Stellarr Chance hopes to decorate her truck with imagery from Joss Whedon’s short-lived sci-fi cult series, Firefly. An exterior painted black “like the black of space” with the Firefly logo on one side would serve as a nod to fellow fans of the show, while inside, candles and curtains engulf you in the sense of being home. It's a fantasy come to life, plus gas and destination. On the back of the truck, the words will read: “We aim to misbehave.”


Sam, who asked that we not use his last name, went through a personal crisis two years ago that saw him switch from family doctor to union sheet metal worker. Now, “I get to use my hands and my mind, and I missed doing that,” he told

Part of his attraction to tiny house living is the hands-on connection to an earth that naturally produces no waste; a secret composting toilet in his West Philadelphia home also saves water.

As for the perfect tiny house,”It's this ephemeral thing in my head: Oh,it’ll be beautiful, it’ll be wonderful, but I just don't know what it’ll be yet.”
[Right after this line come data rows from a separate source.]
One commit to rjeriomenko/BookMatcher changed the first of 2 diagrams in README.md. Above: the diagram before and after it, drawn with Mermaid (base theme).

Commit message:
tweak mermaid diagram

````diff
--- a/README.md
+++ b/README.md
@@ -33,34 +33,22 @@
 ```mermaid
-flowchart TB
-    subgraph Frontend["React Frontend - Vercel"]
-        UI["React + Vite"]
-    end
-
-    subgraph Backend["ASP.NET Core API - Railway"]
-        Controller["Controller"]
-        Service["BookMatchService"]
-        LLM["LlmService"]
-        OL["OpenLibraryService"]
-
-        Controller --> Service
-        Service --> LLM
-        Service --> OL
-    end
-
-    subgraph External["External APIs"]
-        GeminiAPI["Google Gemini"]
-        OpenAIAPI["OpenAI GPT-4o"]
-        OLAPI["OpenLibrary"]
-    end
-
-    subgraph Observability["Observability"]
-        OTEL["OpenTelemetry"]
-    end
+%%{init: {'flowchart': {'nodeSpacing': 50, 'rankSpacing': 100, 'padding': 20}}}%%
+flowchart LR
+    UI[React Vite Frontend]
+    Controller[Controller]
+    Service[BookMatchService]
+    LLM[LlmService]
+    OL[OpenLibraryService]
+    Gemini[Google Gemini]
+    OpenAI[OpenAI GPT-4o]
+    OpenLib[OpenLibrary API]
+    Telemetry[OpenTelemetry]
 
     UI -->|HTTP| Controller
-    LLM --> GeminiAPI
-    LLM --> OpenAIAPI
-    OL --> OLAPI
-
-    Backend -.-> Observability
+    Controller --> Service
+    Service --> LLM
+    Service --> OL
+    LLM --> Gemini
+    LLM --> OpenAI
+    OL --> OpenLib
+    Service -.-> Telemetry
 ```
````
Dreams aside, building a house means getting your hands dirty, a task to which Sam is no stranger. Living off the grid — harvesting rainwater, insulating so as to get maximum efficiency from heating and cooling units, and even growing his own food -- appeals to the young urbanite. Being grid-tied, a way of selling back surplus electricity generated by a solar array to the electric company, offers an ecologically neat middle ground.

“Every living system on this planet except us produces waste. There’s no such thing as waste in nature; it's always some sort of cycle.” As to whether that cycle is irreparably broken, he can’t say. Sam has two young kids, and can't bear the thought of passing on a world doomed to death by
resource depletion. He wants to leave something that will last.

That means finding a community where apocalyptic worries can be remedied in peace, rather than in hiding: “I don¹t want to close myself off from the rest of the world because of my views. I think that’s wrong,” he said. “But I would like to be among like-minded people, but not be isolated.”

A generator powers electricity to the off-the-grid truck.  Thom Carroll / PhillyVoice

“It was the fire that made me realize I didn’t need a lot to be happy,”Chance said. In 2005, the house in Radnor where she was working as a live-in nanny burned down. She and her son, then 12 years old, were unharmed by the blaze, but they lost their clothes; thankfully, no pictures. Chance tried to wash out the mold that clung to sweater fibers, but it was no good. Their things were gone. Yet in the wake of loss, a vision emerged for a mobile lifestyle where people, novelty and dreams of a better tomorrow are always in supply.


For all their camaraderie, it’s diversity that unites these frontiersmen and women, and it’s diversity that may be their salvation.

One the biggest questions of founding a new community is neighborhood acceptance. In a city where affordable land and progressive civic attitudes don’t always go hand in hand, getting approval from residents of a part of the city is necessary to build.

“Germantown is more open to creative ideas, I think,” Greene said. “Nobody likes blight so if it’s filling in an area of blight, that’s good. But if you’re coming down to Kensington and Northern Liberties, there’s lots of blight, but land’s so expensive it’s hard to believe you can even afford to build a house on it. So how do you plan a community? You’re thrown to going to places that are on the fringe.”

You just don’t want to raise red flags in a city where blight is preferred over renewal.
“A house was being rehabbed, and all of a sudden, there was a sign for sale,” Allison Weiss, organizer of SoLo/Germantown Civic Association, told, “In mid-process. So we contacted the realtor to find out what happened, and he said the neighbors didn’t like it, that he was fixing up the property. So he’s stopping… Change is hard sometimes. I think people are terrified of gentrification.”

Whether the tiny house movement is synonymous with gentrification remains to be seen. Right now, it is an innovative view of a fresh future for this city, not only for aging progressives but also for a younger generation disenchanted with a consumerist life of things. In a city of neighborhoods, the search for common ground has just begun.